**TASK OBJECTIVE:** The finished copy should match every record exactly and contain no pictures.

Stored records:
_ _ _

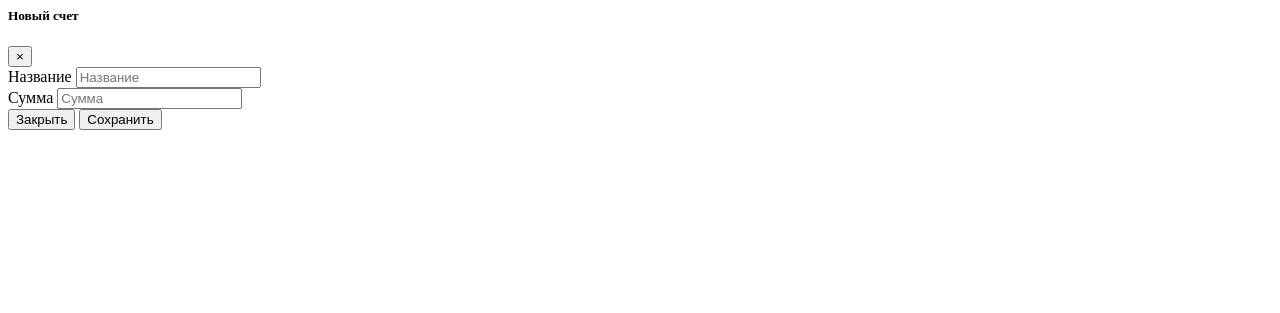
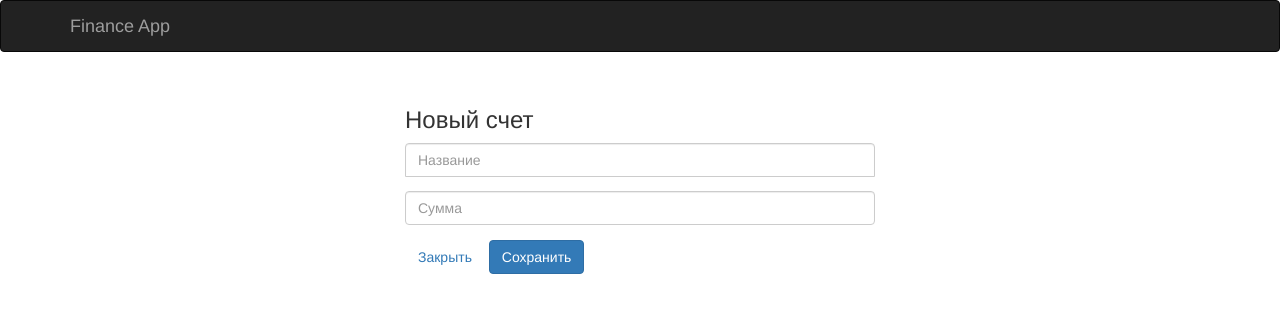
Before and after one commit to balalay12/financeapp, a Python web app: template finance/templates/forms/accounts_new_form.jinja2 in a window 1280 px wide. Shown: the top 313 px of the page. Run offline with Jinja, Linux system fonts and the light colour scheme; the template is opened without the code that fills it, so the values that code supplies are empty; some libraries are stand-ins or nearby versions.

```diff
--- a/finance/templates/forms/accounts_new_form.jinja2
+++ b/finance/templates/forms/accounts_new_form.jinja2
@@ -1,14 +1,8 @@
-<div class="modal fade" id="newAccount" tabindex="-1" role="dialog" aria-labelledby="newAccountLabel" aria-hidden="true">
-  <div class="modal-dialog" role="document">
-    <div class="modal-content">
-      <div class="modal-header">
-        <h5 class="modal-title" id="newAccountLabel">Новый счет</h5>
-        <button type="button" class="close" data-dismiss="modal" aria-label="Close">
-          <span aria-hidden="true">&times;</span>
-        </button>
-      </div>
-      <form action="/accounts/add/" method="POST">
-        <div class="modal-body">
+{% extends 'base.jinja2' %}
+
+{% block content %}
+      <form class="form-signin" method="POST">
+          <h3 class="form-heading">Новый счет</h3>
           <div class="form-group">
               <label for="inputName" class="sr-only">Название</label>
               <input id="inputName" name="name" type="text"  class="form-control" placeholder="Название" required="">
@@ -17,13 +11,11 @@
               <label for="inputScore" class="sr-only">Сумма</label>
               <input id="inputScore" name="score" type="number"  class="form-control" placeholder="Сумма" required="">
           </div>
-        </div>
         <input type="hidden" name="csrfmiddlewaretoken" value="{{ csrf_token }}">
-        <div class="modal-footer">
-            <button type="button" class="btn btn-secondary" data-dismiss="modal">Закрыть</button>
+            <a href="/" class="btn btn-secondary">Закрыть</a>
             <button type="submit" class="btn btn-primary">Сохранить</button>
-        </div>
       </form>
-    </div>
-  </div>
-</div>
+
+      {% include 'form_errors.jinja2' %}
+
+{% endblock %}
--- a/finance/templates/forms/accounts_update_form.jinja2
+++ b/finance/templates/forms/accounts_update_form.jinja2
@@ -2,6 +2,7 @@
 
 {% block content %}
     <form class="form-signin" method="POST">
+        <h3 class="form-heading">Редактирование счета</h3>
         <div class="form-group">
             <label for="inputName" class="sr-only">Название</label>
             <input id="inputName" name="name" type="text"  class="form-control" placeholder="Название" required="" value="{{ accounts.name }}">
@@ -14,4 +15,7 @@
         <a href="/" class="btn btn-secondary">Закрыть</a>
         <button type="submit" class="btn btn-primary">Сохранить</button>
     </form>
+
+    {% include 'form_errors.jinja2' %}
+
 {% endblock %}
--- a/finance/templates/forms/balance_new_form.jinja2
+++ b/finance/templates/forms/balance_new_form.jinja2
@@ -2,6 +2,7 @@
 
 {% block content %}
     <form class="form-signin" id="newOperationForm" method="POST">
+      <h3 class="form-heading">Новая операция</h3>
         <div class="form-group">
             <label for="inputDate">Дата</label>
             <input id="inputDate" name="date" type="date"  class="form-control" placeholder="Дата" required="">
--- a/finance/templates/forms/balance_update_form.jinja2
+++ b/finance/templates/forms/balance_update_form.jinja2
@@ -2,6 +2,7 @@
 
 {% block content %}
     <form class="form-signin" id="newOperationForm" method="POST">
+        <h3 class="form-heading">Редактирование операции</h3>
         <div class="form-group">
             <label for="inputDate">Дата</label>
             <input id="inputDate" name="date" type="date"  class="form-control" placeholder="Дата" required="" value="{{ balance.date }}">
--- a/finance/views.py
+++ b/finance/views.py
@@ -101,7 +101,8 @@ class Index(ListView):
 
 class AccountsCreate(CheckAuth, CreateView):
     model = models.Accounts
-    fields = ('name', 'score')
+    form_class = forms.AccountsForm
+    template_name = 'forms/accounts_new_form.jinja2'
     success_url = '/'
 
     def form_valid(self, form):
@@ -111,7 +112,7 @@ class AccountsCreate(CheckAuth, CreateView):
 
 class AccountUpdate(CheckAccountOwner, UpdateView):
     model = models.Accounts
-    fields = ['name', 'score']
+    form_class = forms.AccountsForm
     template_name = 'forms/accounts_update_form.jinja2'
     success_url = '/'
 
```
Also changed, not shown: finance/forms.py (+18 -1 lines), finance/templates/index.jinja2 (+1 -6 lines). Lines whose indentation alone changed are shown as unchanged.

_ _ _

**ANSWER FOR THIS EXERCISE:**
Before and after one commit to balalay12/financeapp, a Python web app: template finance/templates/forms/accounts_new_form.jinja2 in a window 1280 px wide. Shown: the top 313 px of the page. Run offline with Jinja, Linux system fonts and the light colour scheme; the template is opened without the code that fills it, so the values that code supplies are empty; some libraries are stand-ins or nearby versions.

```diff
--- a/finance/templates/forms/accounts_new_form.jinja2
+++ b/finance/templates/forms/accounts_new_form.jinja2
@@ -1,14 +1,8 @@
-<div class="modal fade" id="newAccount" tabindex="-1" role="dialog" aria-labelledby="newAccountLabel" aria-hidden="true">
-  <div class="modal-dialog" role="document">
-    <div class="modal-content">
-      <div class="modal-header">
-        <h5 class="modal-title" id="newAccountLabel">Новый счет</h5>
-        <button type="button" class="close" data-dismiss="modal" aria-label="Close">
-          <span aria-hidden="true">&times;</span>
-        </button>
-      </div>
-      <form action="/accounts/add/" method="POST">
-        <div class="modal-body">
+{% extends 'base.jinja2' %}
+
+{% block content %}
+      <form class="form-signin" method="POST">
+          <h3 class="form-heading">Новый счет</h3>
           <div class="form-group">
               <label for="inputName" class="sr-only">Название</label>
               <input id="inputName" name="name" type="text"  class="form-control" placeholder="Название" required="">
@@ -17,13 +11,11 @@
               <label for="inputScore" class="sr-only">Сумма</label>
               <input id="inputScore" name="score" type="number"  class="form-control" placeholder="Сумма" required="">
           </div>
-        </div>
         <input type="hidden" name="csrfmiddlewaretoken" value="{{ csrf_token }}">
-        <div class="modal-footer">
-            <button type="button" class="btn btn-secondary" data-dismiss="modal">Закрыть</button>
+            <a href="/" class="btn btn-secondary">Закрыть</a>
             <button type="submit" class="btn btn-primary">Сохранить</button>
-        </div>
       </form>
-    </div>
-  </div>
-</div>
+
+      {% include 'form_errors.jinja2' %}
+
+{% endblock %}
--- a/finance/templates/forms/accounts_update_form.jinja2
+++ b/finance/templates/forms/accounts_update_form.jinja2
@@ -2,6 +2,7 @@
 
 {% block content %}
     <form class="form-signin" method="POST">
+        <h3 class="form-heading">Редактирование счета</h3>
         <div class="form-group">
             <label for="inputName" class="sr-only">Название</label>
             <input id="inputName" name="name" type="text"  class="form-control" placeholder="Название" required="" value="{{ accounts.name }}">
@@ -14,4 +15,7 @@
         <a href="/" class="btn btn-secondary">Закрыть</a>
         <button type="submit" class="btn btn-primary">Сохранить</button>
     </form>
+
+    {% include 'form_errors.jinja2' %}
+
 {% endblock %}
--- a/finance/templates/forms/balance_new_form.jinja2
+++ b/finance/templates/forms/balance_new_form.jinja2
@@ -2,6 +2,7 @@
 
 {% block content %}
     <form class="form-signin" id="newOperationForm" method="POST">
+      <h3 class="form-heading">Новая операция</h3>
         <div class="form-group">
             <label for="inputDate">Дата</label>
             <input id="inputDate" name="date" type="date"  class="form-control" placeholder="Дата" required="">
--- a/finance/templates/forms/balance_update_form.jinja2
+++ b/finance/templates/forms/balance_update_form.jinja2
@@ -2,6 +2,7 @@
 
 {% block content %}
     <form class="form-signin" id="newOperationForm" method="POST">
+        <h3 class="form-heading">Редактирование операции</h3>
         <div class="form-group">
             <label for="inputDate">Дата</label>
             <input id="inputDate" name="date" type="date"  class="form-control" placeholder="Дата" required="" value="{{ balance.date }}">
--- a/finance/views.py
+++ b/finance/views.py
@@ -101,7 +101,8 @@ class Index(ListView):
 
 class AccountsCreate(CheckAuth, CreateView):
     model = models.Accounts
-    fields = ('name', 'score')
+    form_class = forms.AccountsForm
+    template_name = 'forms/accounts_new_form.jinja2'
     success_url = '/'
 
     def form_valid(self, form):
@@ -111,7 +112,7 @@ class AccountsCreate(CheckAuth, CreateView):
 
 class AccountUpdate(CheckAccountOwner, UpdateView):
     model = models.Accounts
-    fields = ['name', 'score']
+    form_class = forms.AccountsForm
     template_name = 'forms/accounts_update_form.jinja2'
     success_url = '/'
 
```
Also changed, not shown: finance/forms.py (+18 -1 lines), finance/templates/index.jinja2 (+1 -6 lines). Lines whose indentation alone changed are shown as unchanged.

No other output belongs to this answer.